    Thumb Up

    The simple ideas

    are the best. <3

  2. Eponymous Cowherd


    You pay extra to get into a 3D screen, suffer the fuzzier and darker picture with poorer contrast, and have to wear uncomfortable specs (over your own glasses, in my case), all so you can sit with someone while *they* "enjoy" the 3D experience while you *don't*?!?

    That someone had better be worth it, that's all I can say......

    1. Dale 3

      Should've gone to a well known high street opticians

      You can already get polarising lenses in prescription glasses. Eventually I expect they will start offering prescription glasses with polarizing lenses which match the polarisation used in cinemas, which is a logical progression from where we are at the moment.

      1. Edwin

        Good idea?

        Possibly not - imagine driving down the road with a low-hanging sun in front of you and glasses with different polarisation for each eye.

        As someone without (decent) stereopsis, I quite like this 2d glasses idea.

      2. Edward Hull

        RE: Should've gone to a well known high street opticians

        I would pay (not much, maybe £10) for a pair of real-d glasses that would survive more than a few cleanings.

        prescription sunglasses use linear polarisation. Real-d is based on circular polarisation, so no, your next pair of prescription glasses won't work in a cinema.

        (a correctly chosen linear polarisation angle helps to reduce reflections from things - one reason it is used.)

        Incidentally, IMAX 3D (disclaimer: London IMAX near waterloo, other imax cinemas vary.) uses linear polarisation. if you tilt your head, things go crazy. even if you keep your head dead flat, there is image cross-talk. The image seems smother because it is being projected from two projectors at once while Real-D uses one projector and switches the polarity of the filter.

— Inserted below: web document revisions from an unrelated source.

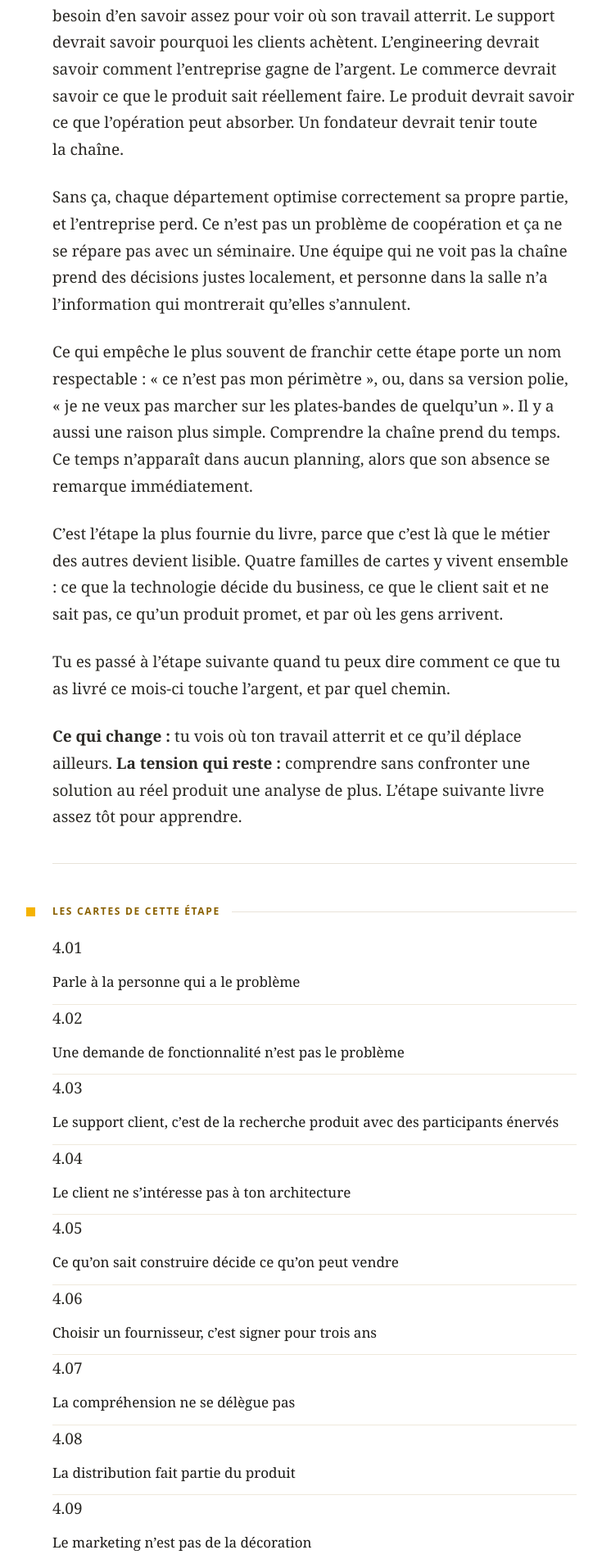
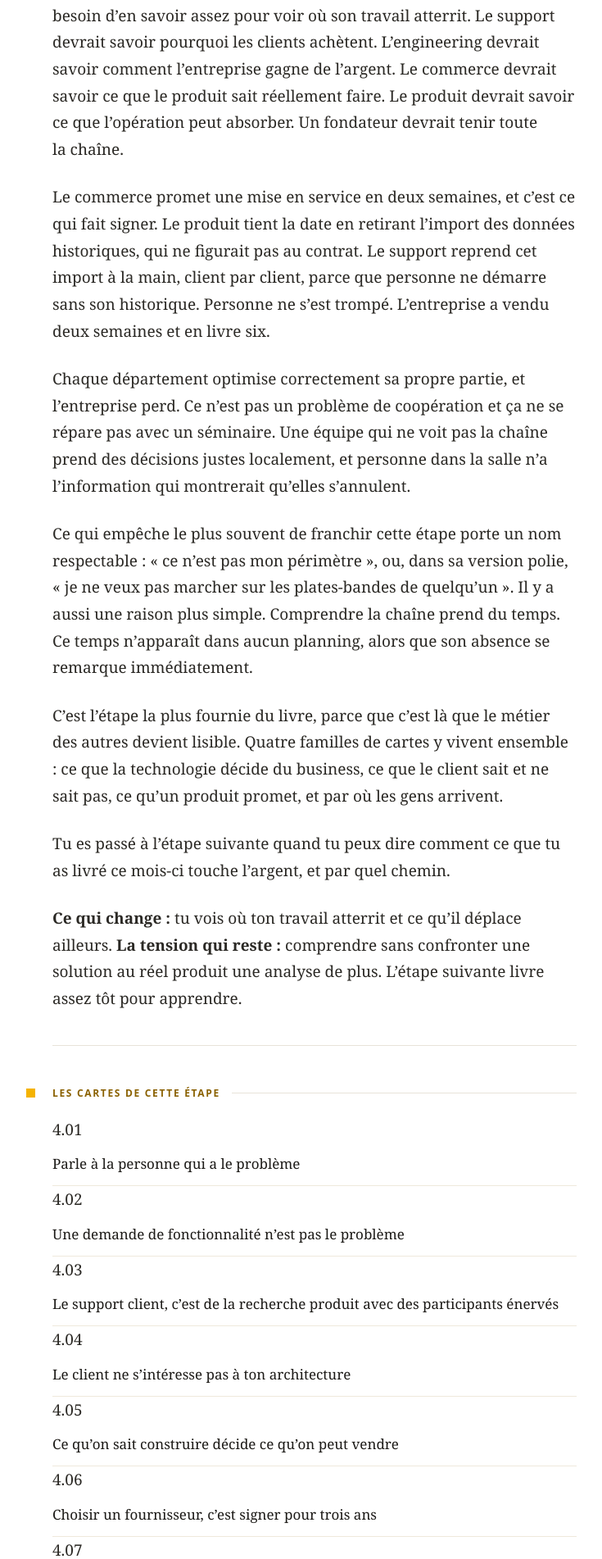
Before and after one commit to luuuc/build-here-book, a Jekyll site: the page built from _chapters/04-00-la-comprehension.md, in a window 1280 px wide. Shown: the part 590-2492 px from the top of the page at 82% size, without its empty margins (256-991 px from the left). Built offline with Jekyll 4.4.1, drawn with Linux system fonts in a browser that asks for light colours.

Commit message:
feat(chapters): l'étape la compréhension montre au lieu d'affirmer
Seule introduction d'étape sans scène concrète, alors qu'elle ouvre
la partie la plus fournie du livre. Une vente promise en deux
semaines, un import retiré du périmètre, un support qui le reprend à
la main. Personne ne s'est trompé et l'entreprise en livre six.

```diff
--- a/_chapters/04-00-la-comprehension.md
+++ b/_chapters/04-00-la-comprehension.md
@@ -29,7 +29,9 @@ Client, problème, produit, distribution, revenu, coûts, opérations, rétentio
 
 Personne n'a besoin de la connaître également partout. Chacun a besoin d'en savoir assez pour voir où son travail atterrit. Le support devrait savoir pourquoi les clients achètent. L'engineering devrait savoir comment l'entreprise gagne de l'argent. Le commerce devrait savoir ce que le produit sait réellement faire. Le produit devrait savoir ce que l'opération peut absorber. Un fondateur devrait tenir toute la chaîne.
 
-Sans ça, chaque département optimise correctement sa propre partie, et l'entreprise perd. Ce n'est pas un problème de coopération et ça ne se répare pas avec un séminaire. Une équipe qui ne voit pas la chaîne prend des décisions justes localement, et personne dans la salle n'a l'information qui montrerait qu'elles s'annulent.
+Le commerce promet une mise en service en deux semaines, et c'est ce qui fait signer. Le produit tient la date en retirant l'import des données historiques, qui ne figurait pas au contrat. Le support reprend cet import à la main, client par client, parce que personne ne démarre sans son historique. Personne ne s'est trompé. L'entreprise a vendu deux semaines et en livre six.
+
+Chaque département optimise correctement sa propre partie, et l'entreprise perd. Ce n'est pas un problème de coopération et ça ne se répare pas avec un séminaire. Une équipe qui ne voit pas la chaîne prend des décisions justes localement, et personne dans la salle n'a l'information qui montrerait qu'elles s'annulent.
 
 Ce qui empêche le plus souvent de franchir cette étape porte un nom respectable : « ce n'est pas mon périmètre », ou, dans sa version polie, « je ne veux pas marcher sur les plates-bandes de quelqu'un ». Il y a aussi une raison plus simple. Comprendre la chaîne prend du temps. Ce temps n'apparaît dans aucun planning, alors que son absence se remarque immédiatement.
 
```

        I'd like to see a setup using two projectors and circular polarising filters - I'm hoping for the low (I've not noticed it) cross-talk of real-D and the smoothness of IMAX.

        Mine is the one with the notes on a napkin for adding 3D to a home-built projector

    2. Iain Purdie


      Exactly the post I was about to make. Are you plagiarising my brain? :)

      The only time I will see a film in 3D is if it's not possible to see it any other way (exception is IMAX where the 3D actually works). An annoying number of films are now being released 3D only. With kids' films there's always a 2D version as you're not supposed to expose under-5's to possible eye-strain.

      The forthcoming Judge Dredd film is being filmed in 3D. I asked their publicists if there will be a 2D version and the reply I got was "Well, it's being filmed in 3D so I don't know how they'd manage that". Erm... TV trailers featuring scenes from the film will be in 2D as will DVD, Blu-Ray and later TV releases. I'm fairly sure it's possible.

  3. Anonymous Coward
    Anonymous Coward

    Recently saw Dara O'Brian's video "This is the show" ...

    "3D movies my arse !"

    he then points out we had 3D in the 50s and 80s, and speculates it goes in 30 year cycles, like Tuberculosis .....

    1. Iain Purdie


      ...and pointless curricular changes in Scottish schools. Just trust me on this one.

  4. DT

    Apple have released a product with similiar function

    It's called the i-patch.

    1. Rich 30


      Umm, great joke and everything, but apple would have called it iPatch, not i-patch. Wouldn't they? Becuase, thats how they write it, and always have done.

      Just like its not an i-phone, i-pad and doubley not an i-touch!

  5. Disco-Legend-Zeke

    Be Sure To:

    ...carefully assemble your homemade version.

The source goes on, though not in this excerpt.